Making Sense of China’s Growth Model
Over the last two decades, a consensus about China's growth model has emerged, with observers arguing that a shift to an intensive, efficiency-driven growth is essential. But empirical research reveals a critical flaw in this assessment – namely, that annual efficiency gains in China far exceed those of the US.
SHANGHAI – Although China’s economy has expanded at a staggering pace over the last three decades, its growth model is now widely agreed to be exhausted. Even China’s top leadership acknowledges the need for change – a belief that culminated in the far-reaching reform agenda presented two months ago at the Third Plenum of the Chinese Communist Party’s 18th Central Committee.

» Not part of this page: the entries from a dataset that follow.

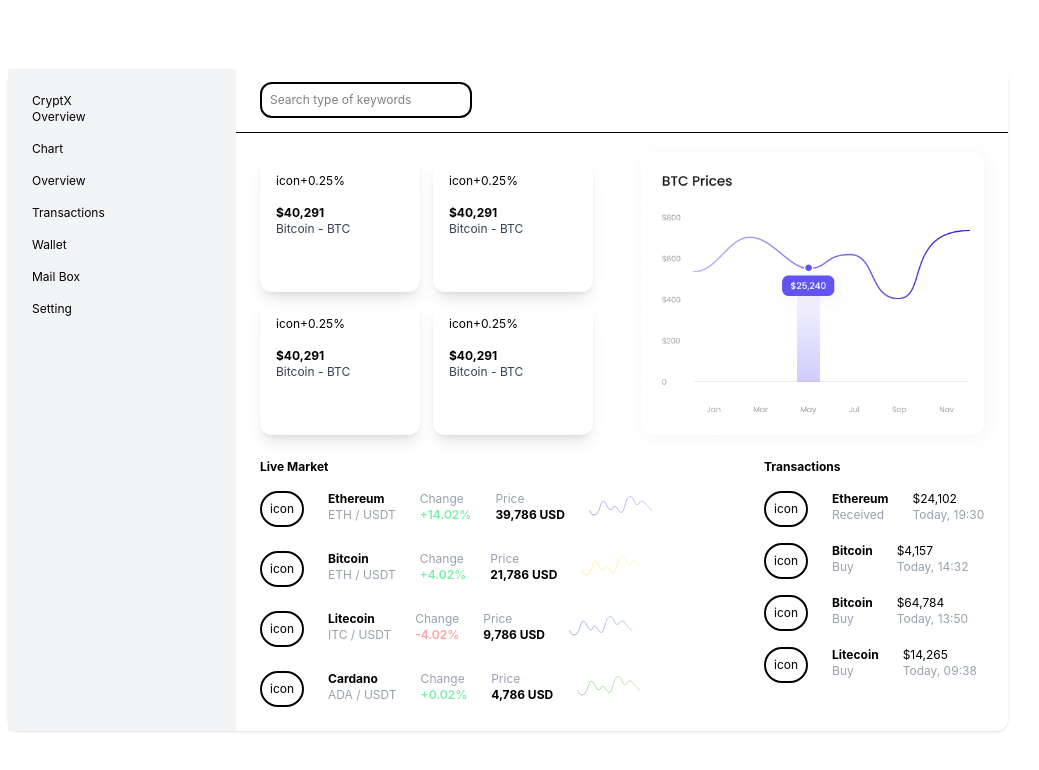
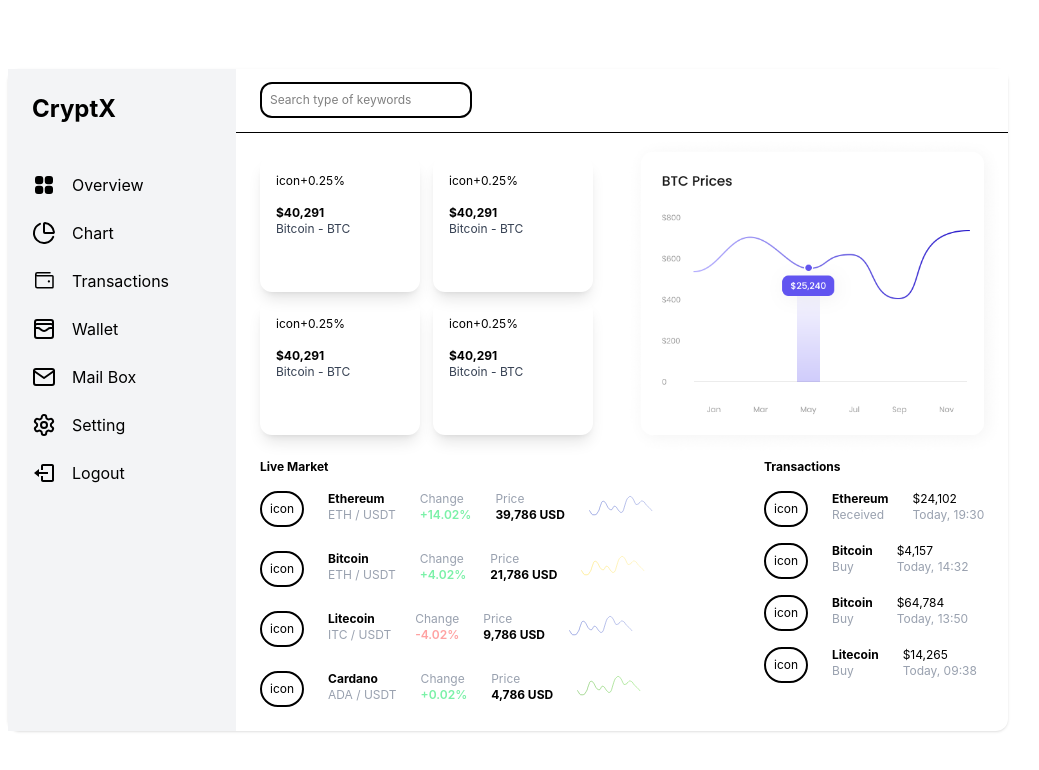
Before and after one commit to NatalieVinyu/cryptx-project, a React (Vite) app in the folder cryptx-project/: page / in a window 1280 px wide. Shown: the top 770 px of the page, without its empty margins (132-1171 px from the left). Built offline with nearby package versions, Linux system fonts and the light colour scheme.

Commit message:
Added icons and aligned sidebar

```diff
--- a/cryptx-project/package.json
+++ b/cryptx-project/package.json
@@ -10,9 +10,11 @@
     "preview": "vite preview"
   },
   "dependencies": {
+    "@react-icons/all-files": "^4.1.0",
     "@tailwindcss/vite": "^4.2.1",
     "react": "^19.2.0",
-    "react-dom": "^19.2.0"
+    "react-dom": "^19.2.0",
+    "react-icons": "^5.5.0"
   },
   "devDependencies": {
     "@eslint/js": "^9.39.1",
--- a/cryptx-project/src/components/layout/Sidebar.jsx
+++ b/cryptx-project/src/components/layout/Sidebar.jsx
@@ -1,35 +1,47 @@
 import React from 'react'
+import { HiSquares2X2 } from "react-icons/hi2";
+import { LuChartPie, LuWalletCards, LuSettings } from "react-icons/lu";
+import { PiWallet } from "react-icons/pi";
+import { FiMail } from "react-icons/fi";
+import { BiLogOut } from "react-icons/bi";
 
 function Sidebar() {
   return (
     <div className='bg-gray-100 p-6'>
       <div>
-        <div>
+        <div className='text-2xl font-bold pb-12'>
           CryptX
         </div>
 
       <aside className='w-45'>
-        <ul className='space-y-4'>
-          <li>
+        <ul className='space-y-6'>
+          <li className='flex gap-4 text-base'>
+            <HiSquares2X2 className='w-6 h-6' />
             Overview
           </li>
-          <li>
+          <li className='flex gap-4 text-base'>
+            <LuChartPie className='w-6 h-6' />
             Chart
           </li>
-          <li>
-            Overview
-          </li>
-          <li>
+          <li className='flex gap-4 text-base'>
+            <PiWallet className='w-6 h-6' />
             Transactions
           </li>
-          <li>
+          <li className='flex gap-4 text-base'>
+            <LuWalletCards className='w-6 h-6' />
             Wallet
           </li>
-          <li>
+          <li className='flex gap-4 text-base'>
+            <FiMail className='w-6 h-6' />
             Mail Box
           </li>
-          <li>
+          <li className='flex gap-4 text-base'>
+            <LuSettings className='w-6 h-6' />
             Setting
+          </li>
+          <li className='flex gap-4 text-base'>
+            <BiLogOut className='w-6 h-6' />
+            Logout
           </li>
         </ul>
       </aside>
```
Also changed, not shown: 1 other file (tests, documents, lock files or other folders).
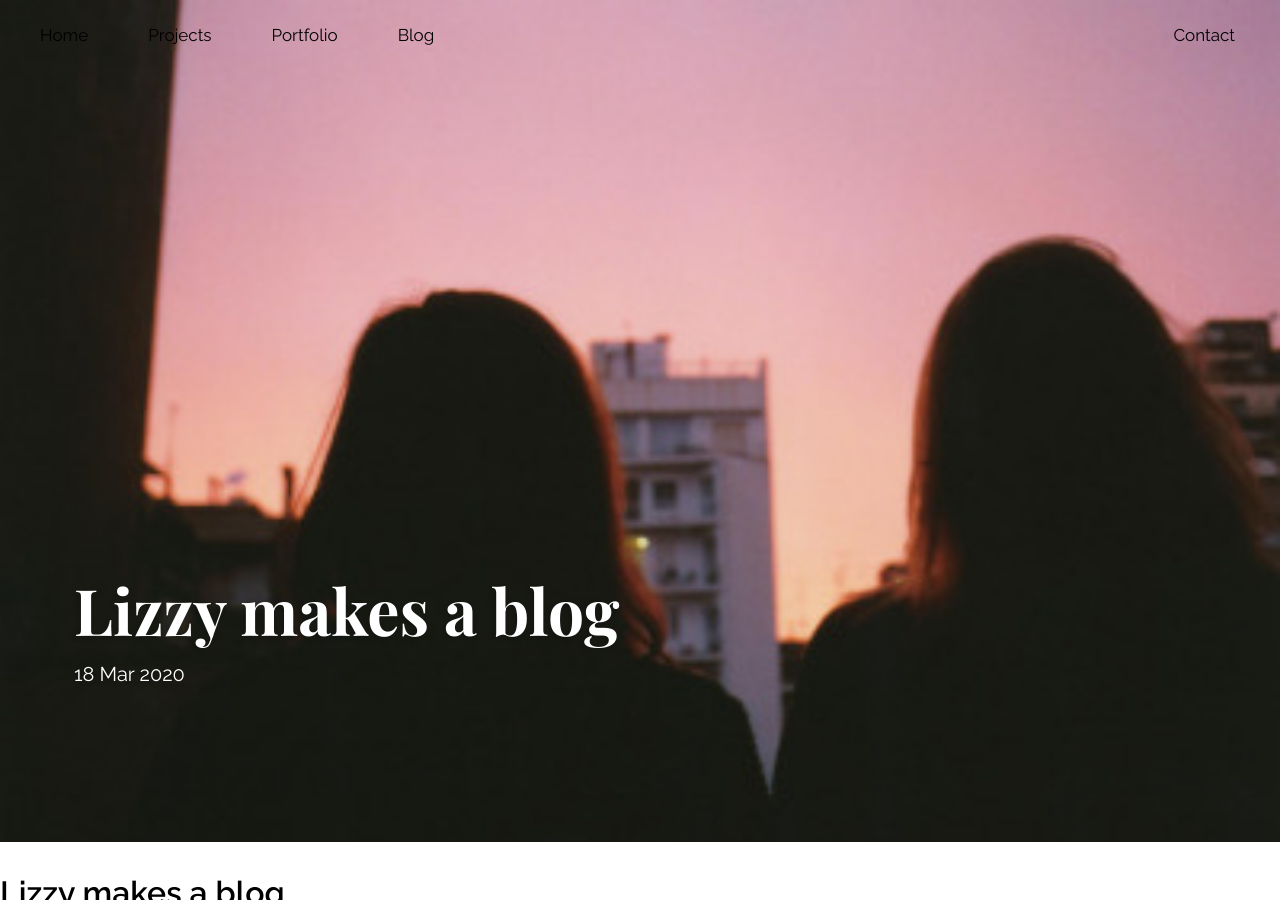
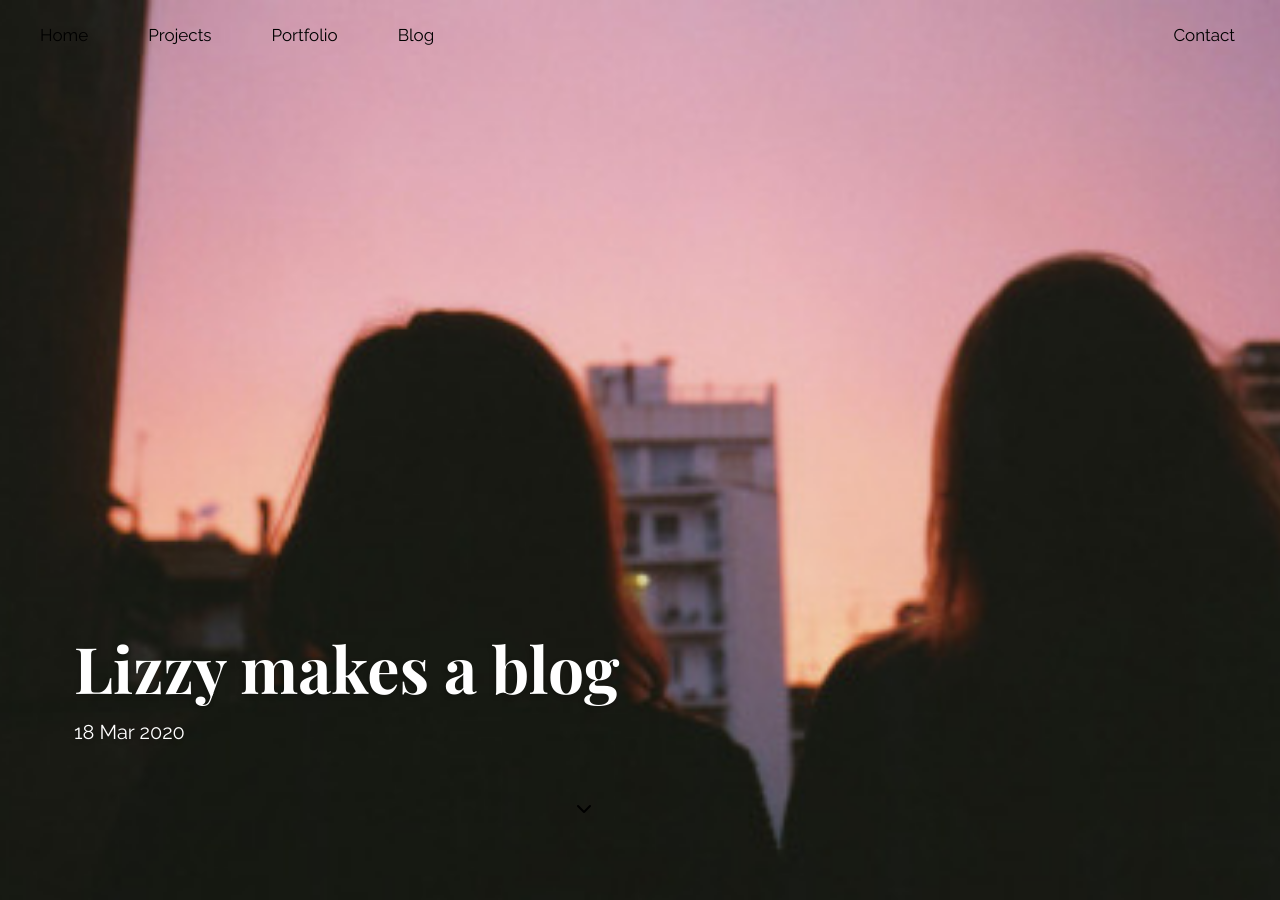
Before and after one commit to lingelizabeth/lingelizabeth.github.io, a Jekyll site: the page built from _posts/2020-03-18-blog-created.md, in a window 1280 px wide and 900 px high. Built offline with Jekyll 4.4.1, drawn with Linux system fonts in a browser that asks for light colours; nearby versions of some CDN libraries.

Commit message:
styling for post headers 3 3/27

```diff
--- a/_layouts/post.html
+++ b/_layouts/post.html
@@ -10,12 +10,13 @@
 <div class="header" id="post-header-title">
   <h3 class="blog-title">{{ page.title }}</h3>
   <p class="meta blog-title">{{ page.date | date_to_string }}</p>
-
 </div>
 
-<p class="medium-heading">{{ page.title }}</p>
-<p>{{ page.date | date_to_string }} | By Elizabeth Ling</p>
+<i href="#post-start" class="fas fa-chevron-down" style="position:absolute;margin:-100px 0 0 45vw;"></i>
 
-<div class="post-container">
+
+<div class="post-container" id="post-start">
+  <p class="large-heading" style="padding-bottom: 20px;">{{ page.title }}</p>
+  <p>{{ page.date | date_to_string }} | By Elizabeth Ling</p>
   {{ content }}
 </div>
--- a/css/main.css
+++ b/css/main.css
@@ -44,6 +44,8 @@
 	margin: -400px 0 0 0px;
 	color: white;
 	text-shadow: -2px 2px 5px rgb(0, 0, 0, 0.2);
+	background: transparent;
+	background: linear-gradient(0deg, rgba(0,0,0,0.82) 0%, rgba(179,179,179,0.8224) 40%, rgba(255,255,255,0) 100%);
 }
 h3{
 	font-family:'Playfair Display', serif;
@@ -86,6 +88,7 @@
 	align-items: center;
 	overflow: hidden;
 	width: 100vw;
+	height:100vh;
 }
 .post-header-img img {
     flex-shrink: 0;
--- a/homepage.css
+++ b/homepage.css
@@ -64,6 +64,11 @@
 	font-family: 'Raleway', sans-serif;
 	font-weight: 600;
 	font-size: 32px;
+}
+.large-heading{
+	font-family: 'Raleway', sans-serif;
+	font-weight: 600;
+	font-size: 64px;
 }
 .page-container{
 	position: relative;
```
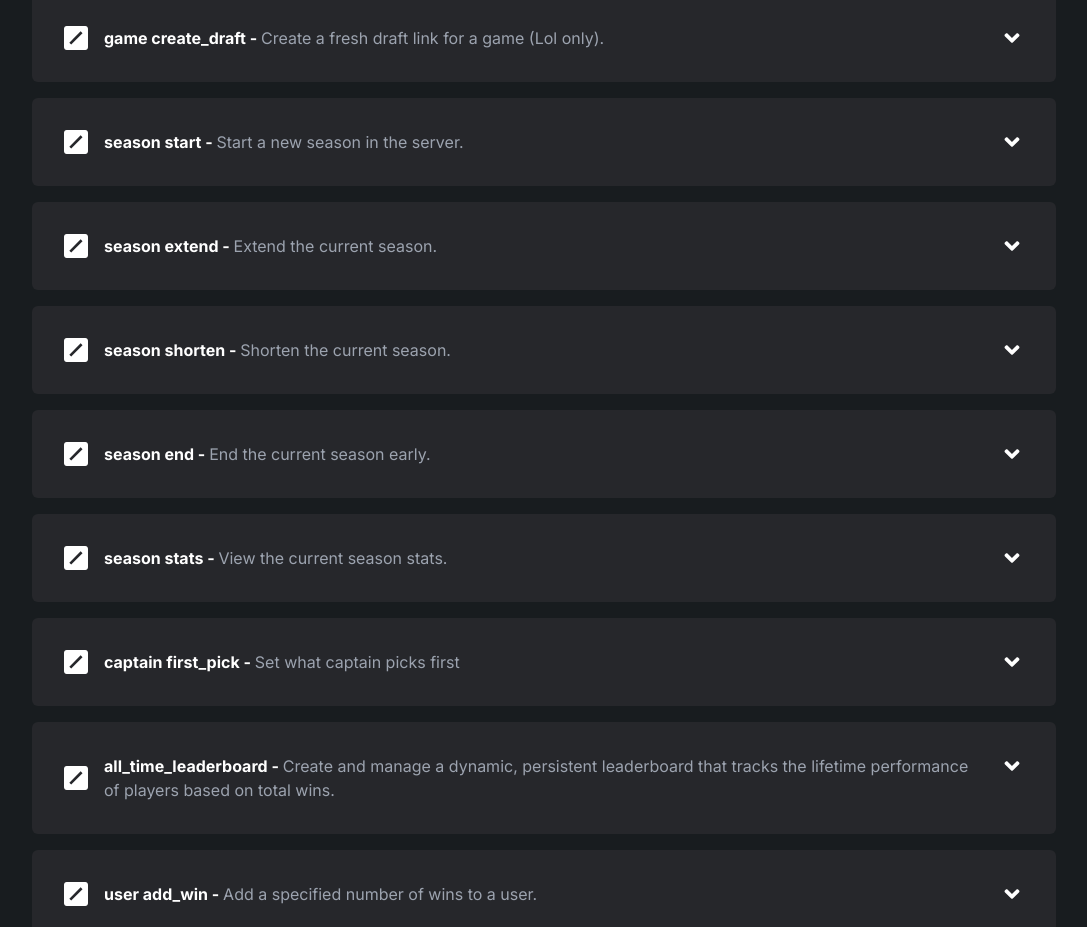
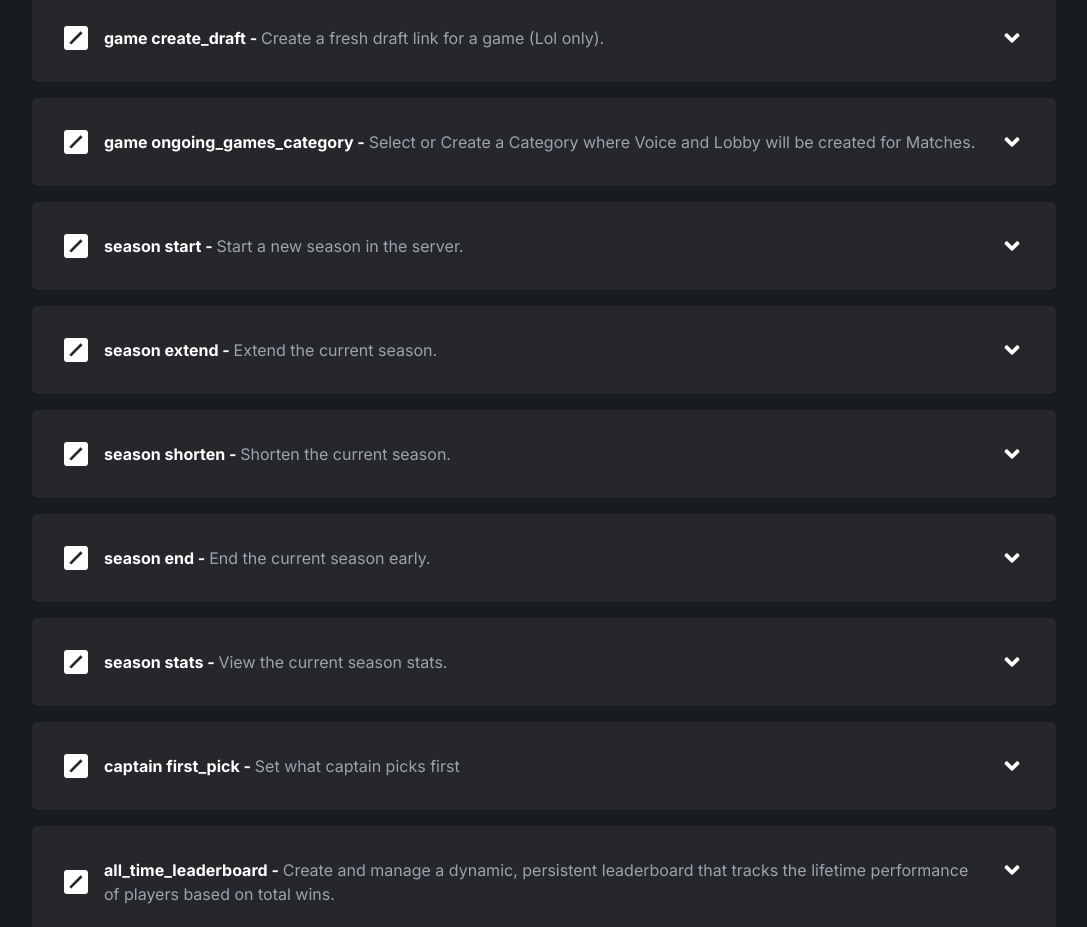
Before and after one commit to ItzDerock/InHouseQueue-site, a Next.js app: page /commands in a window 1280 px wide. Shown: the part 6820-7747 px from the top of the page, without its empty margins (96-1183 px from the left). Built offline with nearby package versions, Linux system fonts and the light colour scheme.

Commit message:
feat: add ongoing category command (#121)

```diff
--- a/src/data/commands.ts
+++ b/src/data/commands.ts
@@ -710,6 +710,18 @@ const commands = [
       ]
     },
     {
+      "name": "game ongoing_games_category",
+      "type": "Admin",
+      "description": "Select or Create a Category where Voice and Lobby will be created for Matches.",
+      "usage": [
+       "/game ongoing_games_category [game] (category)",
+      ],
+      "examples": [
+          "/game ongoing_games_category Valorant",
+          "/game ongoing_games_category Overwatch InHouses",
+      ]
+    },
+    {
       "name": "season start",
       "type": "Admin",
       "description": "Start a new season in the server.",
```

While not everyone agrees on exactly what the new growth model should look like, proposals do not differ drastically, given the prevailing consensus that the current model rests on an unsustainable foundation. On the demand side, many economists endorse a shift from investment-led to consumption-driven growth. Even more popular is the supply-side recommendation of a shift from extensive to intensive growth – that is, from a model based on capital accumulation to one propelled by gains in efficiency, measured by total factor productivity (TFP).
These recommendations are presumably influenced by Paul Krugman’s criticism in 1994 of Soviet-style extensive growth in East Asian economies (especially Singapore). At the time, Jeffery Sachs disagreed, asserting that the East Asian model included far more efficient market-based investment allocation than the Soviet model did, and thus was unique; nonetheless, the criticism stuck.